In fact, after seeing the sheer extent of violence inflicted on her body, I couldn’t believe officials (perhaps not deliberately, who possibly didn’t see the photos or read the autopsy report), had kept the information from the victim’s family for 25 years and led them to (erroneously) believe Kim simply broke her neck in a “freak motor vehicle accident.”
Kim has marks on her left hand (she was left handed), which suggests she put up a fight for her life. The autopsy report confirms the injuries were far beyond the scope of falling from a slow moving vehicle, and the report clearly and accurately describes the extent of Kim’s fatal injuries. Under cause of death, they wrote the only thing they’d ever been told about the death (the result of a motor vehicle accident) but they still described in detail the extent of three separate but fatal injuries.
Quite frankly, any medical examiner taking time to view these photos and autopsy report would likely reach the “overkill” conclusion — nothing of the sort of injuries the victim would have sustained had she fallen from a slow moving vehicle. And, despite the false victim history given to the coroner’s office, the report serves as a shining example of documented “what law enforcement told them was cause and manner of death,” even as the truth bled through every page.
I applaud those who have finally come forward with information about what they witnessed. It’s possible that three living individuals could still face criminal charges in Kim’s death, though it’s almost certain — after reviewing Craig Petersen’s case — that only one person would be charged with two counts of first-degree murder.
Law enforcement officials are extremely busy, and it’s not necessarily uncommon for those at the federal or state level (particularly if they were never called in to help investigate the crime) to believe the city or county’s “it-was-an-accident-Case-Closed” statement. End of conversation. This is to be expected because relationships from the county to state to federal level are based on trust and the assumption that one investigating agency is being truthful with a higher-ranking organization.
Photos and autopsy reports help tell these truths.
Photos and documented reports quietly concealed for 25 years makes a crime no less valuable than another homicide committed only yesterday.

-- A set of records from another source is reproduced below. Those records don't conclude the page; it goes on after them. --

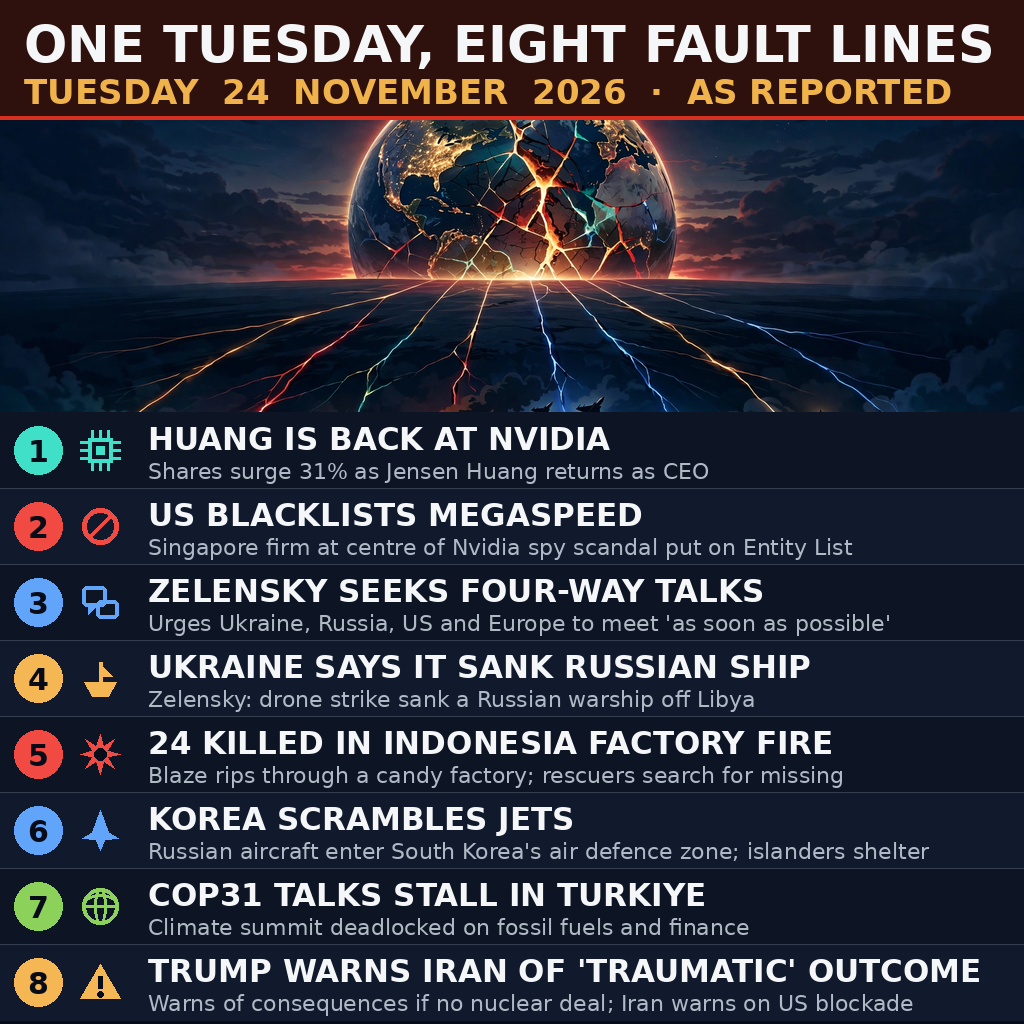
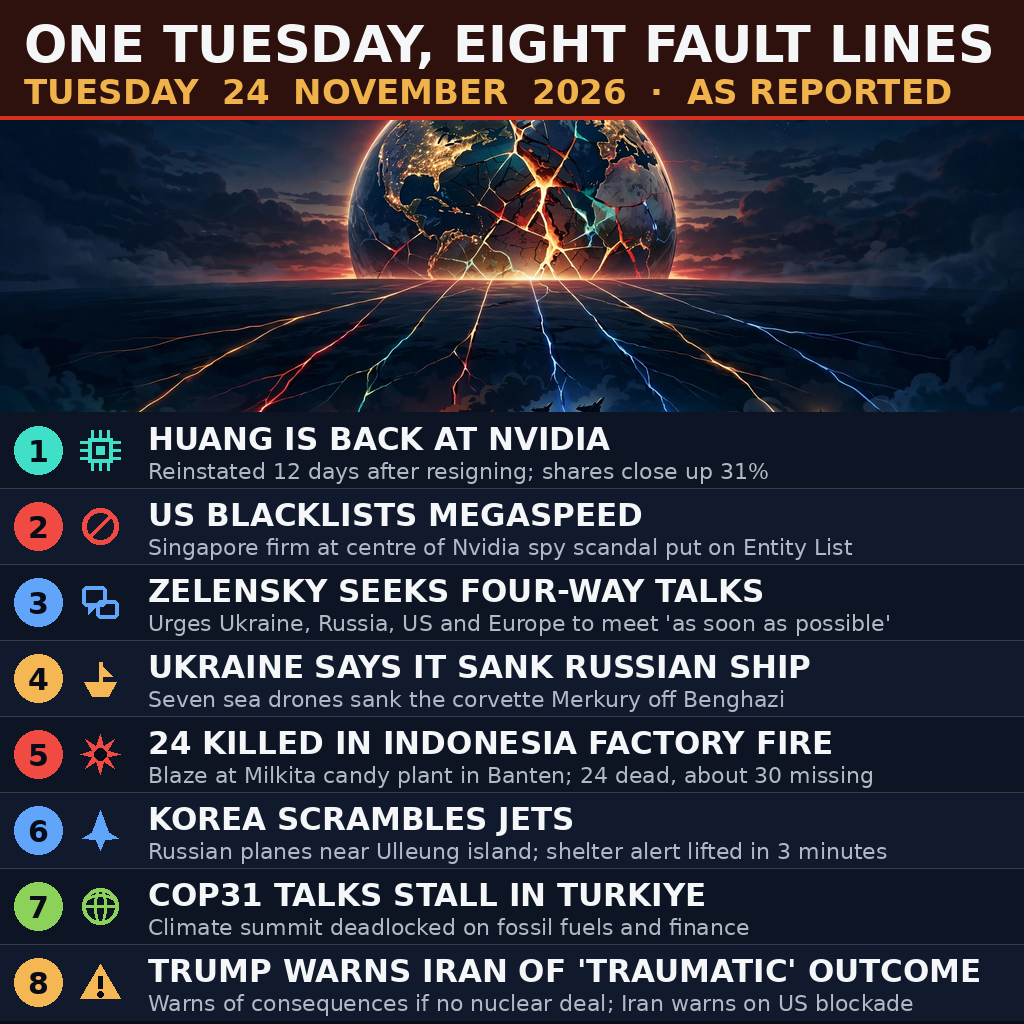
news-image-20261124: sharpen deck lines with verified specifics
Deck lines now carry checkable details (12-day resignation gap,
+31% close; seven sea drones, corvette Merkury off Benghazi;
Milkita plant in Banten, 24 dead / ~30 missing; Ulleung shelter
alert lifted in 3 minutes), each verified against 24 Nov reporting.

diff --git a/draw.py b/draw.py
@@ -56,17 +56,17 @@ ACCENTS = [
 
 STORIES = [
     ("HUANG IS BACK AT NVIDIA",
-     "Shares surge 31% as Jensen Huang returns as CEO"),
+     "Reinstated 12 days after resigning; shares close up 31%"),
     ("US BLACKLISTS MEGASPEED",
      "Singapore firm at centre of Nvidia spy scandal put on Entity List"),
     ("ZELENSKY SEEKS FOUR-WAY TALKS",
      "Urges Ukraine, Russia, US and Europe to meet 'as soon as possible'"),
     ("UKRAINE SAYS IT SANK RUSSIAN SHIP",
-     "Zelensky: drone strike sank a Russian warship off Libya"),
+     "Seven sea drones sank the corvette Merkury off Benghazi"),
     ("24 KILLED IN INDONESIA FACTORY FIRE",
-     "Blaze rips through a candy factory; rescuers search for missing"),
+     "Blaze at Milkita candy plant in Banten; 24 dead, about 30 missing"),
     ("KOREA SCRAMBLES JETS",
-     "Russian aircraft enter South Korea's air defence zone; islanders shelter"),
+     "Russian planes near Ulleung island; shelter alert lifted in 3 minutes"),
     ("COP31 TALKS STALL IN TURKIYE",
      "Climate summit deadlocked on fossil fuels and finance"),
     ("TRUMP WARNS IRAN OF 'TRAUMATIC' OUTCOME",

The Loose family has indicated they are open to sharing case file documents and photos with those who wish to look further into Kim’s death, but ask that requests be made through Iowa Cold Cases.
Iowa Cold Cases is also asking for any information about events occurring the night Kim died, such as her presence at one or more local bars, her presence that evening at a trailer in the Walcott Mobile Home Park, her ride with Jeff Daily and/or other individual(s), and any other details you feel may be relevant or connected to her death.
If you have any details or knowledge you think might help solve this case, we urge you to contact Iowa DCI Special Agent in Charge Mike Motsinger at (515) 725-6010.
Kimberly R. Loose was born July 17, 1970, the daughter of Larry and Rose Loose. She resided in Blue Grass, Iowa, with her parents and eight siblings.
She died Friday, September 26, 1986, in Walcott, Iowa, from a broken neck and other serious injuries sustained at the Walcott Motor Home Park along Highway 6.
Kim was a junior at Davenport West High School, and would have graduated in 1988. She’d hoped to further her education and become a psychologist.
Memorial services were held at 2:30 p.m. Wednesday, Oct. 1, 1986, at Runge Mortuary.
Visitation was from 3 to 9 p.m. Tuesday, and 9 a.m. to service time on Wednesday.
Kim was laid to rest in Davenport’s Memorial Park Cemetery.
Survivors included her parents, Larry and Rose Loose of Blue Grass; sisters, Lorrie, Julie, Tammie and Terrie; and brothers, Larry III, Steven, Michael and Todd, all at home; and grandparents, Mr. and Mrs. Elmer Haskell, Milton, Iowa; and Mr. and Mrs. Walter Stoudt, Davenport.
She was preceded in death by one brother, Larry Jr., who died as an infant.